[[ Dataset content, beginning ]]

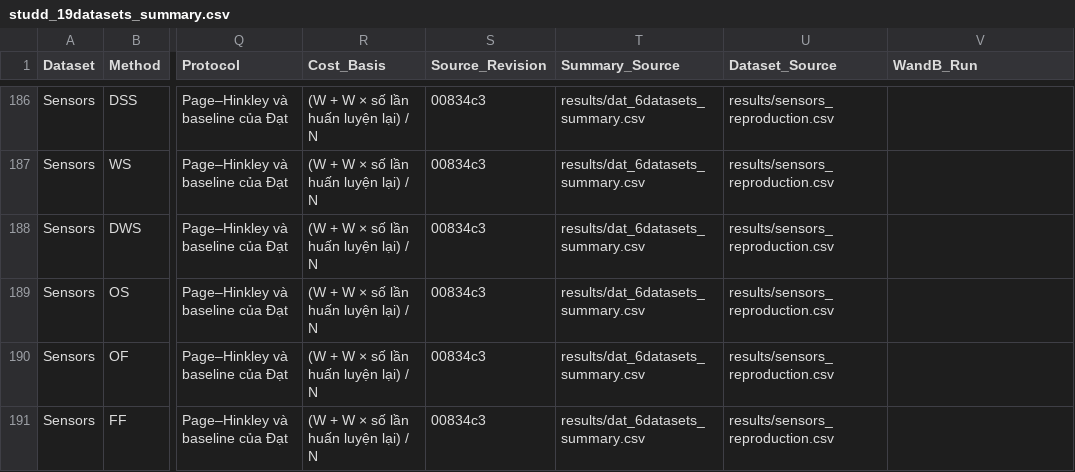
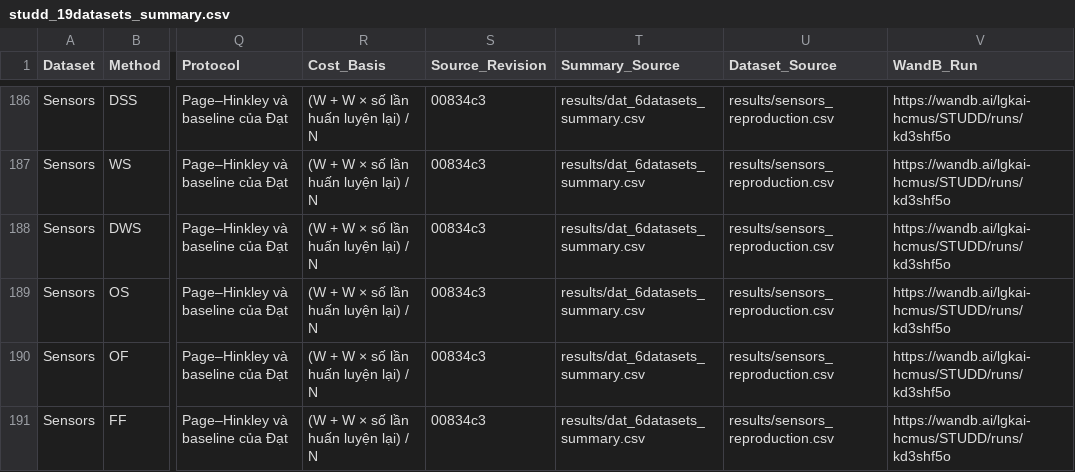
Before and after one commit to LGKAI/STUDD, a CSV file: results/studd_19datasets_summary.csv, drawn as a sheet; only a part is shown, gaps mark what is left out; the diff covers the shown part only; the diff names each change by its address in the sheet, - before the commit and + after, or states it on an @@ line.

Commit message:
Link Dat experiment runs in the integrated STUDD report

```diff
--- a/results/studd_19datasets_summary.csv
+++ b/results/studd_19datasets_summary.csv
-V186:V191 (WandB_Run): (empty)
+V186:V191 (WandB_Run): https://wandb.ai/lgkai-hcmus/STUDD/runs/kd3shf5o
```
Also changed, not shown: 54 edited cells elsewhere in this file, 2 other files.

[[ Dataset content, end ]]

### Your task
Your job is to copy out every line from the records above that has the word "results".

### Written response
Before and after one commit to LGKAI/STUDD, a CSV file: results/studd_19datasets_summary.csv, drawn as a sheet; only a part is shown, gaps mark what is left out; the diff covers the shown part only; the diff names each change by its address in the sheet, - before the commit and + after, or states it on an @@ line.
--- a/results/studd_19datasets_summary.csv
+++ b/results/studd_19datasets_summary.csv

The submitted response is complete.